Three reasons for the test environments:

1. The first is obvious -- don't break the server!

2. Primenet relies on Assignment IDs (AIDs). If a hostile party has these, nasty things can be done (well, specifically, the assignment can be unreserved).

3. Primenet relies on matching residues. Very few should ever be able to see the residue of a first LL until a double-check has been completed.

The hardware supporting Primenet, and the sysadmin of same, is yet another dimension of this problem space.

Madpoo 2014-07-31 20:06

[QUOTE=chalsall;379445]...The hardware supporting Primenet, and the sysadmin of same, is yet another dimension of this problem space.[/QUOTE]

I've offered up a DL360 G5 server, but it sounds like it comes down to Scott's okay on it since he's the point person for physical access to the server itself. Just on the off-chance he wants it, I got the hardware together and installed Server 2012 on there... it could be a chore to migrate the website and databases to a new box/updated OS/SQL but the more I thought about Windows 2000/SQL 2000, there's really not much else that could happen, and it's an update that's long overdue IMHO.

Without knowing a single thing about the current web code or DB structure, I'd hazard a guess that it should port fairly well from IIS 5 to IIS 8.5, and from SQL 2000 to SQL 2008 R2/2012. It's unusual to find MSSQL stuff that doesn't upgrade well or has deprecated commands. The best way to find out is to try it.

I wouldn't mind helping with sys admin duties on any Windows based solution...that's my bread and butter, how I keep food in my belly and a roof over my head. Plus it's the kind of thing that really shouldn't take more than a few minutes a week really, once it's running. If it takes more than that to keep a multi-tier app going in a steady state, then something is wrong. :smile:

Mark Rose 2014-07-31 20:30

One possible issue with switching machines is the PHP version. There have been some small compatibility-breaking changes in every minor release, so it's possible that something may break.

Prime95 2014-07-31 20:52

Server is running IIS 3.0, PHP 5, SQLServer 2005.

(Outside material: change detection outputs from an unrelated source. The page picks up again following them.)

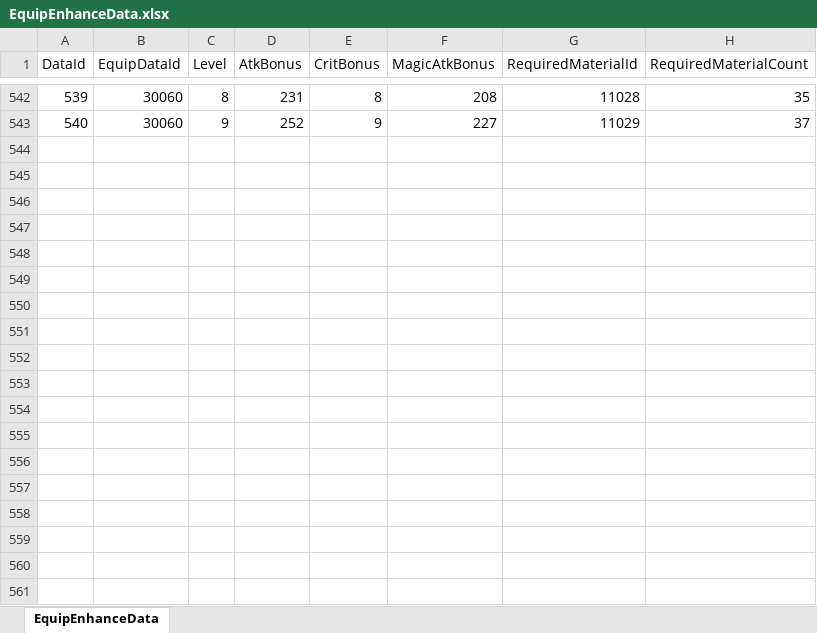
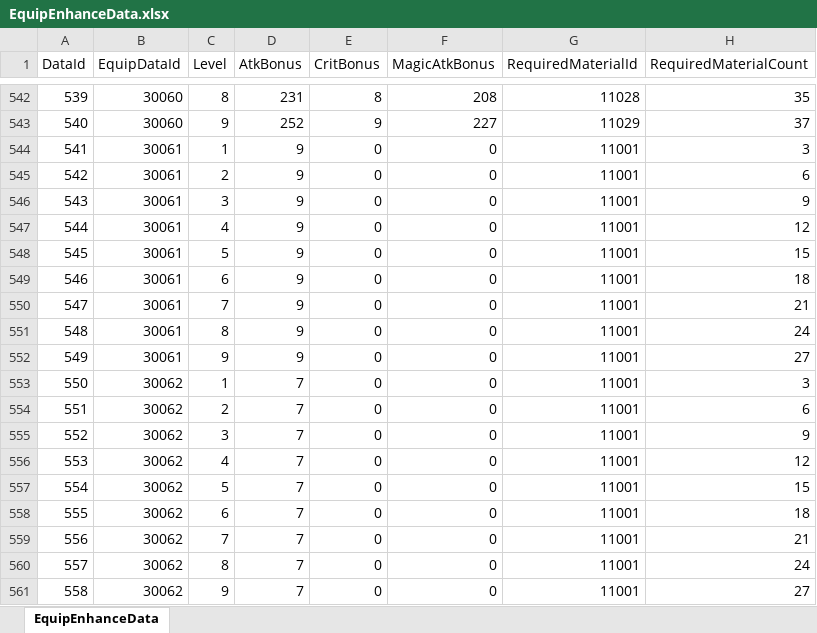
Before and after one commit to DoubleSmiths/RE001, an Excel workbook: Assets/@Resources/Data/Excel/EquipEnhanceData.xlsx, sheet EquipEnhanceData, drawn as a sheet; only a part is shown, gaps mark what is left out; values as stored, in another font and other column widths than the file's, no borders; the diff names each change by its address in the sheet, - before the commit and + after, or states it on an @@ line.

```diff
--- a/Assets/@Resources/Data/Excel/EquipEnhanceData.xlsx (sheet EquipEnhanceData)
+++ b/Assets/@Resources/Data/Excel/EquipEnhanceData.xlsx (sheet EquipEnhanceData)
+row 544: 541 | 30061 | 1 | 9 | 0 | 0 | 11001 | 3
+row 545: 542 | 30061 | 2 | 9 | 0 | 0 | 11001 | 6
+row 546: 543 | 30061 | 3 | 9 | 0 | 0 | 11001 | 9
+row 547: 544 | 30061 | 4 | 9 | 0 | 0 | 11001 | 12
+row 548: 545 | 30061 | 5 | 9 | 0 | 0 | 11001 | 15
+row 549: 546 | 30061 | 6 | 9 | 0 | 0 | 11001 | 18
+row 550: 547 | 30061 | 7 | 9 | 0 | 0 | 11001 | 21
+row 551: 548 | 30061 | 8 | 9 | 0 | 0 | 11001 | 24
+row 552: 549 | 30061 | 9 | 9 | 0 | 0 | 11001 | 27
+row 553: 550 | 30062 | 1 | 7 | 0 | 0 | 11001 | 3
+row 554: 551 | 30062 | 2 | 7 | 0 | 0 | 11001 | 6
+row 555: 552 | 30062 | 3 | 7 | 0 | 0 | 11001 | 9
+row 556: 553 | 30062 | 4 | 7 | 0 | 0 | 11001 | 12
+row 557: 554 | 30062 | 5 | 7 | 0 | 0 | 11001 | 15
+row 558: 555 | 30062 | 6 | 7 | 0 | 0 | 11001 | 18
+row 559: 556 | 30062 | 7 | 7 | 0 | 0 | 11001 | 21
+row 560: 557 | 30062 | 8 | 7 | 0 | 0 | 11001 | 24
+row 561: 558 | 30062 | 9 | 7 | 0 | 0 | 11001 | 27
```
Also changed, not shown: Assets/@Resources/Data/Excel/EquipmentData.xlsx, Assets/@Resources/Data/Excel/ForgeRecipeData.xlsx, 27 other files.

Server is definitely not CPU-bound. I've done 15 minutes of research on gzip html. It seems like turning it on in IIS is a no-no. I might try turning it on in PHP instead.

James Heinrich 2014-07-31 21:23

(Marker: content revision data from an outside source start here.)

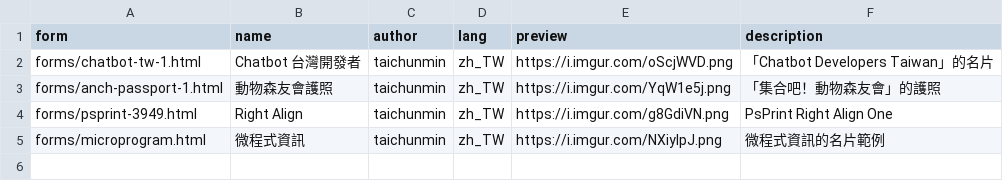
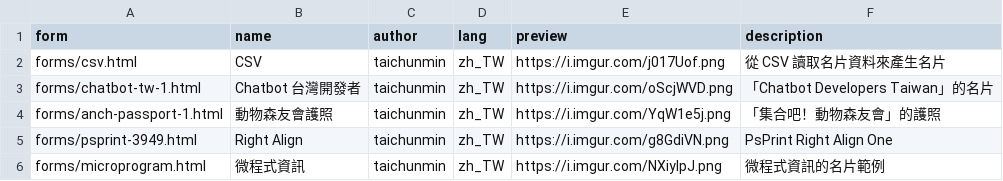
Before and after one commit to taichunmin/liff-businesscard, a CSV file: public/businesscards.csv, drawn as a sheet; the diff names each change by its address in the sheet, - before the commit and + after, or states it on an @@ line.

Commit message:
Support CSV as data source and add COSCUP 2020 template

```diff
--- a/public/businesscards.csv
+++ b/public/businesscards.csv
+row 2: forms/csv.html | CSV | taichunmin | zh_TW | https://i.imgur.com/j017Uof.png | 從 CSV 讀取名片資料來產生名片
```
Also changed, not shown: 11 other files.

[QUOTE=Mark Rose;379448]One possible issue with switching machines is the PHP version. There have been some small compatibility-breaking changes in every minor release, so it's possible that something may break.[/QUOTE][QUOTE=Prime95;379449]Server is running ... PHP 5[/QUOTE]There's not [i]many[/i] major compatibility issues across the minor versions, probably the most notable one being ereg* functions being deprecated (in favour of their preg* equivalent) in v5.3+. Another gotcha that I've seen crop up is the default characterset for htmlentities in v5.4+. For what it's worth, the current server is running PHP v5.2.5.

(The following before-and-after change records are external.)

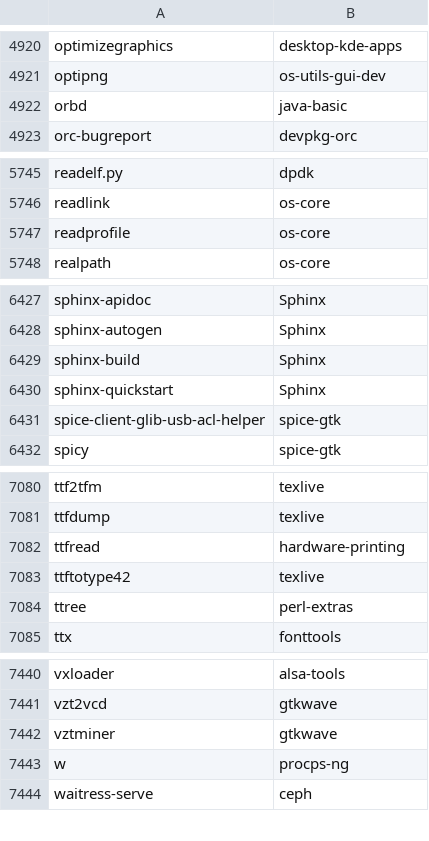
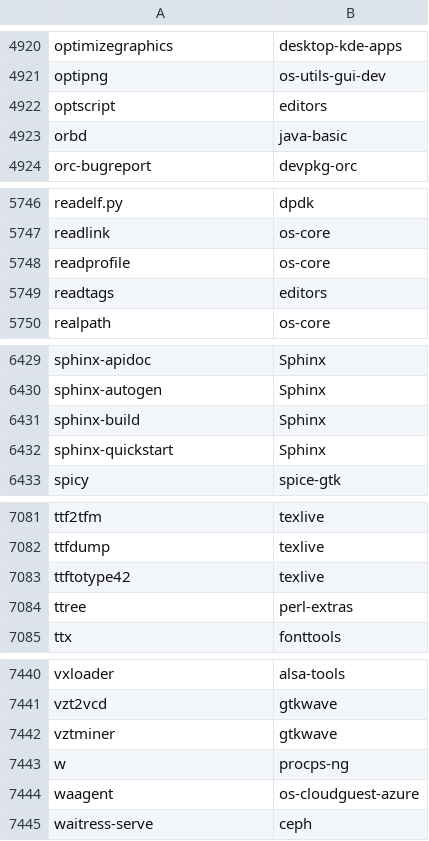
Before and after one commit to clearlinux-pkgs/cnf, a CSV file: commandlist.csv, drawn as a sheet; only a part is shown, gaps mark what is left out; removed rows and columns are numbered as before the commit, all else as after; the diff covers the shown part only; the diff names each change by its address in the sheet, - before the commit and + after, or states it on an @@ line.

Commit message:
update command list for 34990

```diff
--- a/commandlist.csv
+++ b/commandlist.csv
+row 4922: optscript | editors
+row 5749: readtags | editors
-row 6431: spice-client-glib-usb-acl-helper | spice-gtk
-row 7082: ttfread | hardware-printing
+row 7444: waagent | os-cloudguest-azure
```
Also changed, not shown: 2 edited cells elsewhere in this file, 2 other files.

ET_ 2014-08-01 08:55

[QUOTE=James Heinrich;379453]There's not [i]many[/i] major compatibility issues across the minor versions, probably the most notable one being ereg* functions being deprecated (in favour of their preg* equivalent) in v5.3+. Another gotcha that I've seen crop up is the default characterset for htmlentities in v5.4+. For what it's worth, the current server is running PHP v5.2.5.[/QUOTE]

Here is a short list of incompatibilities between PHP 5.4 and 5.5:

[url]http://php.net/manual/en/migration55.incompatible.php[/url]

Rodrigo 2014-08-01 21:23

What a great idea: [URL]http://www.wfsb.com/story/26174225/police-do-not-call-us-if-facebook-is-down[/URL].

I'll have to remember that the next time that PrimeNet is down. :cmd: Where should I call -- San Diego police, or maybe the FBI? :wink:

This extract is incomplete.